Search the records below for the word "true". Pull out each line that has it.

· · · ·

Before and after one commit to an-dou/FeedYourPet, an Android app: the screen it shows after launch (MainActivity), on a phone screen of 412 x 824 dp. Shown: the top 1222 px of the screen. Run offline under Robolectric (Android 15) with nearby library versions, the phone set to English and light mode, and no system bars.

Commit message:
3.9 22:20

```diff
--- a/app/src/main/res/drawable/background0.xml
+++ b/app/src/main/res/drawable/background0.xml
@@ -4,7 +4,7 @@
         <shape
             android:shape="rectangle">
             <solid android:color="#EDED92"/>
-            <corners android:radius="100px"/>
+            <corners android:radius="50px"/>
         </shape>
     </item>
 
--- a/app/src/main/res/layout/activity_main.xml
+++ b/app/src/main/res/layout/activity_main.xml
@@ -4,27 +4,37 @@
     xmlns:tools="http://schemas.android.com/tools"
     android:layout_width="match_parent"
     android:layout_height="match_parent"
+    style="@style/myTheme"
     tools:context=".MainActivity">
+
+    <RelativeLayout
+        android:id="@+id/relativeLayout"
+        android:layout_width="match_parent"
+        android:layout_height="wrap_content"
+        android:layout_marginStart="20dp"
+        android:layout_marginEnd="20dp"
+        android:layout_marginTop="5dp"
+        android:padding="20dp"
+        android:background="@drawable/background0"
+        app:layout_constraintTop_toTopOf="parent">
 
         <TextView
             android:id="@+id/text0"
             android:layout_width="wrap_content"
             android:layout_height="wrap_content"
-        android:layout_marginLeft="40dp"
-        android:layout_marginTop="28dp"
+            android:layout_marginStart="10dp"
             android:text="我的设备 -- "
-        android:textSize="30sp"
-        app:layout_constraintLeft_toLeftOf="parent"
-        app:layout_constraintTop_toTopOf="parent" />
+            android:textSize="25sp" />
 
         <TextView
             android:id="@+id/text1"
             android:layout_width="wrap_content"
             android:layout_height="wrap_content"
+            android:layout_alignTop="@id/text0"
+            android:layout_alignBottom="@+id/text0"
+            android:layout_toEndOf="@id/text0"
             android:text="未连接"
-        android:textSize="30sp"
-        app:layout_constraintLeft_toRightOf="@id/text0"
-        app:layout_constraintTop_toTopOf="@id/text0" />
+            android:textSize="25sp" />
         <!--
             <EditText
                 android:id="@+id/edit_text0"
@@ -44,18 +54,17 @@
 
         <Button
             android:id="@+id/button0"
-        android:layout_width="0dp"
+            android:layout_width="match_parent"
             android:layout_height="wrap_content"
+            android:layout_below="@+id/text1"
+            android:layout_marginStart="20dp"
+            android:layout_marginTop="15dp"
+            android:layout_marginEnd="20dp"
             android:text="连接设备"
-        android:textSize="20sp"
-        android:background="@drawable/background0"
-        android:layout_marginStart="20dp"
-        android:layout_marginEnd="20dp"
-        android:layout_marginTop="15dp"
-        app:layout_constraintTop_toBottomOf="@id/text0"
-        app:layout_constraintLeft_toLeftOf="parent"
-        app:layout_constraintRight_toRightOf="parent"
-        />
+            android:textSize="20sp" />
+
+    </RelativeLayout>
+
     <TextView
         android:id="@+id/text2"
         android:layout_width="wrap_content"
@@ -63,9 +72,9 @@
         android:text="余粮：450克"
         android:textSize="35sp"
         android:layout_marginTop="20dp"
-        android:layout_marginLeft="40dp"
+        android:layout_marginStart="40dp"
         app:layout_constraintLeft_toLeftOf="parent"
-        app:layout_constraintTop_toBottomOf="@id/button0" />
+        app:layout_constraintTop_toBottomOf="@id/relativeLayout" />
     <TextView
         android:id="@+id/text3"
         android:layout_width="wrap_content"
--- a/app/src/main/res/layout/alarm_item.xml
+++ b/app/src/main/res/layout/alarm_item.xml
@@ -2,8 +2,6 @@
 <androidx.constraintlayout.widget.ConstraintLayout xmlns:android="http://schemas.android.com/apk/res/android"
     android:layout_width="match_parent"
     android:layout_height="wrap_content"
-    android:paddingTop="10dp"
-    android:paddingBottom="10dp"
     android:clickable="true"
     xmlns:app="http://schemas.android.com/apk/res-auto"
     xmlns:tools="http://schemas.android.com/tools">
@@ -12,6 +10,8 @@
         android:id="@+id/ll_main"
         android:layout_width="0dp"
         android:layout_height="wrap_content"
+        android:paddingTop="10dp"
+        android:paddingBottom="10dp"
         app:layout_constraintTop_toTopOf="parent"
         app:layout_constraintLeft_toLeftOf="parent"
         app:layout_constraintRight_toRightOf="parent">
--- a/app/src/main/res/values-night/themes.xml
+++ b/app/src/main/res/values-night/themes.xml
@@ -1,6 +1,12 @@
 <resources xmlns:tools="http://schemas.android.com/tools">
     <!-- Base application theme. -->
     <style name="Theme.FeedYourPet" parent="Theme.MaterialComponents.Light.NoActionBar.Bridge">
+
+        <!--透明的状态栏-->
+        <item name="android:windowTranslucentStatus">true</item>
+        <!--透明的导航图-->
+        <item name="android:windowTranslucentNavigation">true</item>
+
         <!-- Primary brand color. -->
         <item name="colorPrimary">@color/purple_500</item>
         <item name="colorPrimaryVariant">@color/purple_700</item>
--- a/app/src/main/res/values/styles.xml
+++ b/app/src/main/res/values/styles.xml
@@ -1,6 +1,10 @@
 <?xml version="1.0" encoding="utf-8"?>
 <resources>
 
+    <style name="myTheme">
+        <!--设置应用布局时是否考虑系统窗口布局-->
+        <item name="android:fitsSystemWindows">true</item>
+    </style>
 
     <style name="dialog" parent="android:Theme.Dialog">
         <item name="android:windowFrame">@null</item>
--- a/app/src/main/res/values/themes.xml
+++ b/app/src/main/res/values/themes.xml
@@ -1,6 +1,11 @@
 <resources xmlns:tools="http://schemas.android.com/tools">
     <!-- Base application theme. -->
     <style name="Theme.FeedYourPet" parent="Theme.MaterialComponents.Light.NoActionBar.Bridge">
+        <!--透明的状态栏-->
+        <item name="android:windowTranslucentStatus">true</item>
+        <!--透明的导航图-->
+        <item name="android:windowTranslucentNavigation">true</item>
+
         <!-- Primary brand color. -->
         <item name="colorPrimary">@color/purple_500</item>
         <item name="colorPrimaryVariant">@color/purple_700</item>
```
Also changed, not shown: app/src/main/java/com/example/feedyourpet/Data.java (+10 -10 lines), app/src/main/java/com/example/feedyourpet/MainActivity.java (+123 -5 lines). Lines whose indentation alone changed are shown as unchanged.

· · · ·

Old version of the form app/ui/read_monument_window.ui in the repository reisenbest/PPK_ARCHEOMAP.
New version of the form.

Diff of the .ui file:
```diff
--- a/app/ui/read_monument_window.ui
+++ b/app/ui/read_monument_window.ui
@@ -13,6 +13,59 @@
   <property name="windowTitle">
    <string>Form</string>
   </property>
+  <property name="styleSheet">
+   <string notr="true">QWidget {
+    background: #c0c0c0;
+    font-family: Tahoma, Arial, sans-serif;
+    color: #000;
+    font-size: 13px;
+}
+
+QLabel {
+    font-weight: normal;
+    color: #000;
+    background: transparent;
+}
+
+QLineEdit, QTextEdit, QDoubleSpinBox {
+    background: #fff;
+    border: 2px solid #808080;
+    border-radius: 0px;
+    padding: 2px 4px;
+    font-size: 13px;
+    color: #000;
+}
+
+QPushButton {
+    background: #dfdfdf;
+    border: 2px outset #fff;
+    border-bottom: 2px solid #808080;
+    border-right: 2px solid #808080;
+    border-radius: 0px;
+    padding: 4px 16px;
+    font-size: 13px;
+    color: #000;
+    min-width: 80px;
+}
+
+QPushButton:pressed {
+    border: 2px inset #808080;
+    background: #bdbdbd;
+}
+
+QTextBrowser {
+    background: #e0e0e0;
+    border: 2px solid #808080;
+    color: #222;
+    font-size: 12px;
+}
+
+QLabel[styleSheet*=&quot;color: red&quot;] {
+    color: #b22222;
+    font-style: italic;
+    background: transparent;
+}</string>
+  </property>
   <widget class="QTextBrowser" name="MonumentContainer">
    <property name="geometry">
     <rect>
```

· · · ·

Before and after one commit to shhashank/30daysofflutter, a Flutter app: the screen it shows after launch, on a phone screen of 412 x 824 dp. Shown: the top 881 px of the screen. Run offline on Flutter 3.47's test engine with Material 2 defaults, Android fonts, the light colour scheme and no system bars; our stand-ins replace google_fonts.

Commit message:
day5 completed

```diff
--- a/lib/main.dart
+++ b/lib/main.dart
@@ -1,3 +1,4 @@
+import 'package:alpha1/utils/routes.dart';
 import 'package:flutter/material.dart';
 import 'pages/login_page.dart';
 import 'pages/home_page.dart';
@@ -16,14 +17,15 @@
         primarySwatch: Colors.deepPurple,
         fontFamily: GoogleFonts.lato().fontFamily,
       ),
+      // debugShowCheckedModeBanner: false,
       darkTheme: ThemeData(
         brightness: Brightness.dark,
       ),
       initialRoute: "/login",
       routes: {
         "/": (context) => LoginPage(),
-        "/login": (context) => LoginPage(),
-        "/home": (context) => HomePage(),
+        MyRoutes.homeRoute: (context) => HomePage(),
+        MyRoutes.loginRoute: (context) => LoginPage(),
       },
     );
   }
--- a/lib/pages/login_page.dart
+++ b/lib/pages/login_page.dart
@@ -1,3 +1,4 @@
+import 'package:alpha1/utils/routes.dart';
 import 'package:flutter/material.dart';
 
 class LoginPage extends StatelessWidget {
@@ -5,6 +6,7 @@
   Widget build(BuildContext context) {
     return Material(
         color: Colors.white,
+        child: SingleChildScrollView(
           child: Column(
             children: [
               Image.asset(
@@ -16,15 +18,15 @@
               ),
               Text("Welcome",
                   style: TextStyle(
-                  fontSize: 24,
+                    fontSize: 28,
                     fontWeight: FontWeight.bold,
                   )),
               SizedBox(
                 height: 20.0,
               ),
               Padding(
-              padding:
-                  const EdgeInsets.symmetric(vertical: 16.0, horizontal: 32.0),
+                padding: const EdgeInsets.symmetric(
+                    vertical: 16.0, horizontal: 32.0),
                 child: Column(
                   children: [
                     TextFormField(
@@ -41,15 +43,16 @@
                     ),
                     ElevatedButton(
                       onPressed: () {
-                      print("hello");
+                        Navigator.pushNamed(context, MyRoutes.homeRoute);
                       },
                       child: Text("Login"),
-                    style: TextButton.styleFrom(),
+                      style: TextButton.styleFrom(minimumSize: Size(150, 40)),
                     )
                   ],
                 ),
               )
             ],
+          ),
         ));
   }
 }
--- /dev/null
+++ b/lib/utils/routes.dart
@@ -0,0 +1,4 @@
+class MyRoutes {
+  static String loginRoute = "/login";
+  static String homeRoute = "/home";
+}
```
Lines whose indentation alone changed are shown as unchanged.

· · · ·

→ **Result of this task**
     android:clickable="true"
+        <item name="android:windowTranslucentStatus">true</item>
+        <item name="android:windowTranslucentNavigation">true</item>
+        <item name="android:fitsSystemWindows">true</item>
+        <item name="android:windowTranslucentStatus">true</item>
+        <item name="android:windowTranslucentNavigation">true</item>
+   <string notr="true">QWidget {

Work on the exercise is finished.